▶ **GOAL OF THE EXERCISE**
Lines with the string "random" must each be copied from the listing.

▶ **RECORDS FOR PROCESSING**
- Opening Delimiter -

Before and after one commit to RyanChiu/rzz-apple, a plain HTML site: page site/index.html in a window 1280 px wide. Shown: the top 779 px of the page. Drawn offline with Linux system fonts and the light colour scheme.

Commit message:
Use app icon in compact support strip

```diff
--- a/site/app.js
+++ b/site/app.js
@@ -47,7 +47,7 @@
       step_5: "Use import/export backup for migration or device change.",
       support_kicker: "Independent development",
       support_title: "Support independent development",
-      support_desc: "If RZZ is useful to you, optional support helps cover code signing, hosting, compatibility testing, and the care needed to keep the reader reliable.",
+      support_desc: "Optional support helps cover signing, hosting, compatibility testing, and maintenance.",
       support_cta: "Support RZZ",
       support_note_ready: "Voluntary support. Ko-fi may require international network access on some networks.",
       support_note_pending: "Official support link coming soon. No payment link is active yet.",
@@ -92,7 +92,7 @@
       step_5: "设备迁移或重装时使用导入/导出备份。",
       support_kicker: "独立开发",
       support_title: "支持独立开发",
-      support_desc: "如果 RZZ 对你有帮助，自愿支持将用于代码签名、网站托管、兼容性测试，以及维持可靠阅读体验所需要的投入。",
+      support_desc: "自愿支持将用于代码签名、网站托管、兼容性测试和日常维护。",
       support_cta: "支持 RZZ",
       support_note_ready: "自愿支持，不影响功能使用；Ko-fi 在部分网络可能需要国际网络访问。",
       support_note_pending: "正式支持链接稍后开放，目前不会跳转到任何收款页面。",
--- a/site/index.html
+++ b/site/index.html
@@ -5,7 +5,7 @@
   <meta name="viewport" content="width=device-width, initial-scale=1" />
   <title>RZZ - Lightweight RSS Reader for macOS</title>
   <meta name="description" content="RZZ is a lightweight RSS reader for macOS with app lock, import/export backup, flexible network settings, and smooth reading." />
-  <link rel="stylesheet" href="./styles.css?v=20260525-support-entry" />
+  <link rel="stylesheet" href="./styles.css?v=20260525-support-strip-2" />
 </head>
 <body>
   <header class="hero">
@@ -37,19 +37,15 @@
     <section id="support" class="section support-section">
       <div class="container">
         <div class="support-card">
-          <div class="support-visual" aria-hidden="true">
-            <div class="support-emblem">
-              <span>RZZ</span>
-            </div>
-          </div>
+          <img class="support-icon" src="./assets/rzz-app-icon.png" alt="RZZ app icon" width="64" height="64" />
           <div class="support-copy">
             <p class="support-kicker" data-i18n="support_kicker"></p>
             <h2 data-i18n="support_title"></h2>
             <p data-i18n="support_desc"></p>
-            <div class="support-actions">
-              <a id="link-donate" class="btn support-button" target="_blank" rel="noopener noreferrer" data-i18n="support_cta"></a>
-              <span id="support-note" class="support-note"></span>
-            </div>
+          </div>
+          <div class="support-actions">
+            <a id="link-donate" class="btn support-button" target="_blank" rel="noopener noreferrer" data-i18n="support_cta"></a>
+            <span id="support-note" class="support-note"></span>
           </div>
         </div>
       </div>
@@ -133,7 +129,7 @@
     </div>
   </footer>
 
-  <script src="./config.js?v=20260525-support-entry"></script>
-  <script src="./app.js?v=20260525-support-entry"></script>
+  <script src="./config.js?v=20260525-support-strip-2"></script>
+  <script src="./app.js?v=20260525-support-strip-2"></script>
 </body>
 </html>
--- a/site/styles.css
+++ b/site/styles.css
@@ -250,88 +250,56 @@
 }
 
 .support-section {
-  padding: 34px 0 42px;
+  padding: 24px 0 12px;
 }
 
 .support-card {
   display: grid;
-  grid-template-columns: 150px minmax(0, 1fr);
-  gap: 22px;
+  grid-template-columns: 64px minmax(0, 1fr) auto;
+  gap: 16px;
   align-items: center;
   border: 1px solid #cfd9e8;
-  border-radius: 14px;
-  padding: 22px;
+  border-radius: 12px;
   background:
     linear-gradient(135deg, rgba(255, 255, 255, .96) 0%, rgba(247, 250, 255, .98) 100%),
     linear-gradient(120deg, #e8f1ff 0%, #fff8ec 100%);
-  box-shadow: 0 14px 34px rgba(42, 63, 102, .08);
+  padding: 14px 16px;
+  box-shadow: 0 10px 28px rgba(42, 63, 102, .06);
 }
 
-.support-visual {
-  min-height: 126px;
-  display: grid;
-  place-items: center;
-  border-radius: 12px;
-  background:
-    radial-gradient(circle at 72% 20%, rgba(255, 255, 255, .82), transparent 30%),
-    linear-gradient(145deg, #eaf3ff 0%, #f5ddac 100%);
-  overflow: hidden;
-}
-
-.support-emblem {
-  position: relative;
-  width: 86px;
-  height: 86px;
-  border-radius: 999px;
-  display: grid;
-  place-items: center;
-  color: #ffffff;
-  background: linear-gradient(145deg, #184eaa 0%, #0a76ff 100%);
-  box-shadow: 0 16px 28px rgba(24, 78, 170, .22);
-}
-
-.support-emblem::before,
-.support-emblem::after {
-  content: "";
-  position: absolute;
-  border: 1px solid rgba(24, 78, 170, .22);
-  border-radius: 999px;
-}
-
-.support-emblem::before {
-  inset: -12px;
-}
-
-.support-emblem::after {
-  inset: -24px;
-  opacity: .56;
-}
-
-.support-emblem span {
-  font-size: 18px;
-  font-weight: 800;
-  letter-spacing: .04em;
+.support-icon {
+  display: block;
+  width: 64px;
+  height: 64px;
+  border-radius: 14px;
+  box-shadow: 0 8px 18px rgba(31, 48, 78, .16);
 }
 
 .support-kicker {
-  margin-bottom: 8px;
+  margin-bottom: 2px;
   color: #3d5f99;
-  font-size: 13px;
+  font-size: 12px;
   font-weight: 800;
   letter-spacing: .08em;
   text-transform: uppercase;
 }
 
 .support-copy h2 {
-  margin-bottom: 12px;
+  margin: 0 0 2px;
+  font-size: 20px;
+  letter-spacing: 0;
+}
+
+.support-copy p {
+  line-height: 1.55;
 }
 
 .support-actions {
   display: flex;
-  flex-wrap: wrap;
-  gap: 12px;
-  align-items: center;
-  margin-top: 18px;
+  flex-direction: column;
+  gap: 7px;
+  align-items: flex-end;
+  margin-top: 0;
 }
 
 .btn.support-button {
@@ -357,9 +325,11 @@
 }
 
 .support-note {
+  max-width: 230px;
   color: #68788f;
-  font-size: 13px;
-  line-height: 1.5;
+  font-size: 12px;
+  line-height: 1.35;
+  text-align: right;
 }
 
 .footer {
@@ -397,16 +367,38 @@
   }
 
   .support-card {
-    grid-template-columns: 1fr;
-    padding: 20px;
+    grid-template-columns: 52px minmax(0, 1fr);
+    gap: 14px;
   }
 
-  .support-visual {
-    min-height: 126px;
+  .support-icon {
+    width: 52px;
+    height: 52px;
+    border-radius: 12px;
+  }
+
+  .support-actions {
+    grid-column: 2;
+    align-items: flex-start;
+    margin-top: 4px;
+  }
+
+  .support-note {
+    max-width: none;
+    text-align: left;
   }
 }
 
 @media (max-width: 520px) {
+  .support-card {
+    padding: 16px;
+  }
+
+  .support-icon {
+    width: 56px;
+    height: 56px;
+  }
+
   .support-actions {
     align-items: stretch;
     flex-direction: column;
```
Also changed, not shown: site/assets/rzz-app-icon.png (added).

- Closing Delimiter -
- Opening Delimiter -

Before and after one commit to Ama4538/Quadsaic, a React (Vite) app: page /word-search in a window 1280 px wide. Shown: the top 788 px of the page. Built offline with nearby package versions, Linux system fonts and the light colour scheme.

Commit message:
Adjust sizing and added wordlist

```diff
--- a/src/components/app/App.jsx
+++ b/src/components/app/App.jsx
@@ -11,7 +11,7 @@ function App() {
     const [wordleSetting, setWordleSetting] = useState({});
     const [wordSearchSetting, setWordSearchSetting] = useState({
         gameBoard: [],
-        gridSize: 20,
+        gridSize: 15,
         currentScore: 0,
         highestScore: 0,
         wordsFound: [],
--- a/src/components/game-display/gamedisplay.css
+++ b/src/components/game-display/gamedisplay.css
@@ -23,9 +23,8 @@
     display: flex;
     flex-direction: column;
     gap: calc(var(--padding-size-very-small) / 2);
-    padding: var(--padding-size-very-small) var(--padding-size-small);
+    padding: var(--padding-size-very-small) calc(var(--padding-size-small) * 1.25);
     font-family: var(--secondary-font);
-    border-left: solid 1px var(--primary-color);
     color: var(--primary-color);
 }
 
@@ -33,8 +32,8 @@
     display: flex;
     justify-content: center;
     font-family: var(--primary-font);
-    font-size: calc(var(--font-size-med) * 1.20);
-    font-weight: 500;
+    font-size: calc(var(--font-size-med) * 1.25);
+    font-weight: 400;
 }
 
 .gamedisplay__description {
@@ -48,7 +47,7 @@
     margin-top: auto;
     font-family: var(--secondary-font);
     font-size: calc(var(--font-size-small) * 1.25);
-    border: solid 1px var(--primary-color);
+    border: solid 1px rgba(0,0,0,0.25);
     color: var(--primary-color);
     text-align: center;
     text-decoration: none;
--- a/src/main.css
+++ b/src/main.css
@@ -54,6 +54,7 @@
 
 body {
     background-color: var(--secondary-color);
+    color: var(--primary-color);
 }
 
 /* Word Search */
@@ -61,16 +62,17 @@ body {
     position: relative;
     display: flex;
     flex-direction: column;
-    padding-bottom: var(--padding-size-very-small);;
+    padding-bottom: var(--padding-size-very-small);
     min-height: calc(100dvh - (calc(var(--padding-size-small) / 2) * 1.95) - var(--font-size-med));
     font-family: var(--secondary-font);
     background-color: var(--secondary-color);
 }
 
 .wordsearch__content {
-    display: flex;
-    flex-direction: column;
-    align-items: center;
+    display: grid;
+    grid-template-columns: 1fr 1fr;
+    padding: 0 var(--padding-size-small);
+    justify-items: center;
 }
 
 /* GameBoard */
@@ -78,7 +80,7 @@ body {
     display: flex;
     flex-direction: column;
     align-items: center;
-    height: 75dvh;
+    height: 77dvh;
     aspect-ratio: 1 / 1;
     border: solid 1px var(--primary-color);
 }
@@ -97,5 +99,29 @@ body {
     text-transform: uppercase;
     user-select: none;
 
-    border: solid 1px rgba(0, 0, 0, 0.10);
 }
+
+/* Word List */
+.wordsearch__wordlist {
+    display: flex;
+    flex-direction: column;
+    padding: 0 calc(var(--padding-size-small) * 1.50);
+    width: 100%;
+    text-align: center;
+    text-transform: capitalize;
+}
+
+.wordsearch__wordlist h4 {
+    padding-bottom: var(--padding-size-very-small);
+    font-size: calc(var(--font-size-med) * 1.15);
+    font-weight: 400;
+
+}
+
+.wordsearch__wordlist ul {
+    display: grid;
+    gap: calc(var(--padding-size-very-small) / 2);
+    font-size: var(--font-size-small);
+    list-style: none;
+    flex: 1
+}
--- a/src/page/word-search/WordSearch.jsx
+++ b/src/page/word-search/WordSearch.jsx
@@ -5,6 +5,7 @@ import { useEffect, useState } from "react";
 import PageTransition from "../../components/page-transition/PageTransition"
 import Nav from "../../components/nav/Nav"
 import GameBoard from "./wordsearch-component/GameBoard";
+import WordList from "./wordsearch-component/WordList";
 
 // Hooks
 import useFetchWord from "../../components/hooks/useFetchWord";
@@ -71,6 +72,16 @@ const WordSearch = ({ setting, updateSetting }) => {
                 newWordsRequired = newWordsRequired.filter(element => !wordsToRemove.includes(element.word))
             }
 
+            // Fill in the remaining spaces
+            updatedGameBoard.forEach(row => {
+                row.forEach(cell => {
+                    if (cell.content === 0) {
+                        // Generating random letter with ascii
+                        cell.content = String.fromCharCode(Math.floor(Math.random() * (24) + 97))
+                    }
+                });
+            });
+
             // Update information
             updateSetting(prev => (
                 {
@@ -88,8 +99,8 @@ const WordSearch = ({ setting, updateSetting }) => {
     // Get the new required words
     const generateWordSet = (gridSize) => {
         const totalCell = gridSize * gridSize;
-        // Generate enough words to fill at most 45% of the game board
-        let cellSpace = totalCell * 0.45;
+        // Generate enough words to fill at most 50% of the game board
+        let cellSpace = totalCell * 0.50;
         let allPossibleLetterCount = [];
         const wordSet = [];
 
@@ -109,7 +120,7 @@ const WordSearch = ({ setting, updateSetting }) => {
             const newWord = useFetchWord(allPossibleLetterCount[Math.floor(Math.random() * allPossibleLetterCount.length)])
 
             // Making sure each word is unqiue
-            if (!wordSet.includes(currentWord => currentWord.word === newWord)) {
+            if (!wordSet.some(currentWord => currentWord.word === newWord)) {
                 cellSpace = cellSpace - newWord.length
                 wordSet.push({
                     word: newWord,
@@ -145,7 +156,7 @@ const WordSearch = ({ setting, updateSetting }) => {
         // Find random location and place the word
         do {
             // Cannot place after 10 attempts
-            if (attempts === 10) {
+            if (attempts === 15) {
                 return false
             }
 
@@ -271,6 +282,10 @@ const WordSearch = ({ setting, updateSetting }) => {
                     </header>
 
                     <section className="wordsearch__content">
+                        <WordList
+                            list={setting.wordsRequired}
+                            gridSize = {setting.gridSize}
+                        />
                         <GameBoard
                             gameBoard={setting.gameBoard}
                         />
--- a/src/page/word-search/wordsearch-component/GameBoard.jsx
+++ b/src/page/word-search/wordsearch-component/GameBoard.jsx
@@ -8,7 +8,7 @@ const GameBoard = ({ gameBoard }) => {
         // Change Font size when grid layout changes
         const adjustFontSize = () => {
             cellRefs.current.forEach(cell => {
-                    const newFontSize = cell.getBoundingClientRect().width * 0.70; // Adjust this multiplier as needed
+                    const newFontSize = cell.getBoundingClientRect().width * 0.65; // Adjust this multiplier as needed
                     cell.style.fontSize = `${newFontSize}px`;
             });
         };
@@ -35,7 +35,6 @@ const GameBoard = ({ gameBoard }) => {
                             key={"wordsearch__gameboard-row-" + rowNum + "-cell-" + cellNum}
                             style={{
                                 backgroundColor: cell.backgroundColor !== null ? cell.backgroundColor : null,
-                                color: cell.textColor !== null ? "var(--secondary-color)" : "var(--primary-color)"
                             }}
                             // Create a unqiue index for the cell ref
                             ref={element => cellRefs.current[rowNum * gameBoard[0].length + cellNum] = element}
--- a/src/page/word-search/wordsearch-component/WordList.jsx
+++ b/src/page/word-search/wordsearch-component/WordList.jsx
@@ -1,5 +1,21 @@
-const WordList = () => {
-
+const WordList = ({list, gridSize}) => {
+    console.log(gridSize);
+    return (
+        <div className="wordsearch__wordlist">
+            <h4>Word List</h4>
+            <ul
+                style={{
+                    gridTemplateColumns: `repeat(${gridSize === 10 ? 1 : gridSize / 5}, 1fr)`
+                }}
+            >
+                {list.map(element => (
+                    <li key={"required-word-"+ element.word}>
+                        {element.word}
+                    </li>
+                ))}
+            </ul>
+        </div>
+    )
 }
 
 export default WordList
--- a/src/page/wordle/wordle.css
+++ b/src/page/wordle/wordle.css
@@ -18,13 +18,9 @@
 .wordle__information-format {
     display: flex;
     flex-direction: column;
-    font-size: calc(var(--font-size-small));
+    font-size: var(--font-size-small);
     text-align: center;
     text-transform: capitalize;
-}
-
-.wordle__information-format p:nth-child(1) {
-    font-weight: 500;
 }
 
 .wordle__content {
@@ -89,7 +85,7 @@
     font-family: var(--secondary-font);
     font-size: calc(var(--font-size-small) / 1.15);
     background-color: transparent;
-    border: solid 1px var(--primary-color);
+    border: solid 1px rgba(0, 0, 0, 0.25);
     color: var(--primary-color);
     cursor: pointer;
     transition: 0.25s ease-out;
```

- Closing Delimiter -

▶ **RESPONSE BOX**
+                        // Generating random letter with ascii
+                        cell.content = String.fromCharCode(Math.floor(Math.random() * (24) + 97))
             const newWord = useFetchWord(allPossibleLetterCount[Math.floor(Math.random() * allPossibleLetterCount.length)])
         // Find random location and place the word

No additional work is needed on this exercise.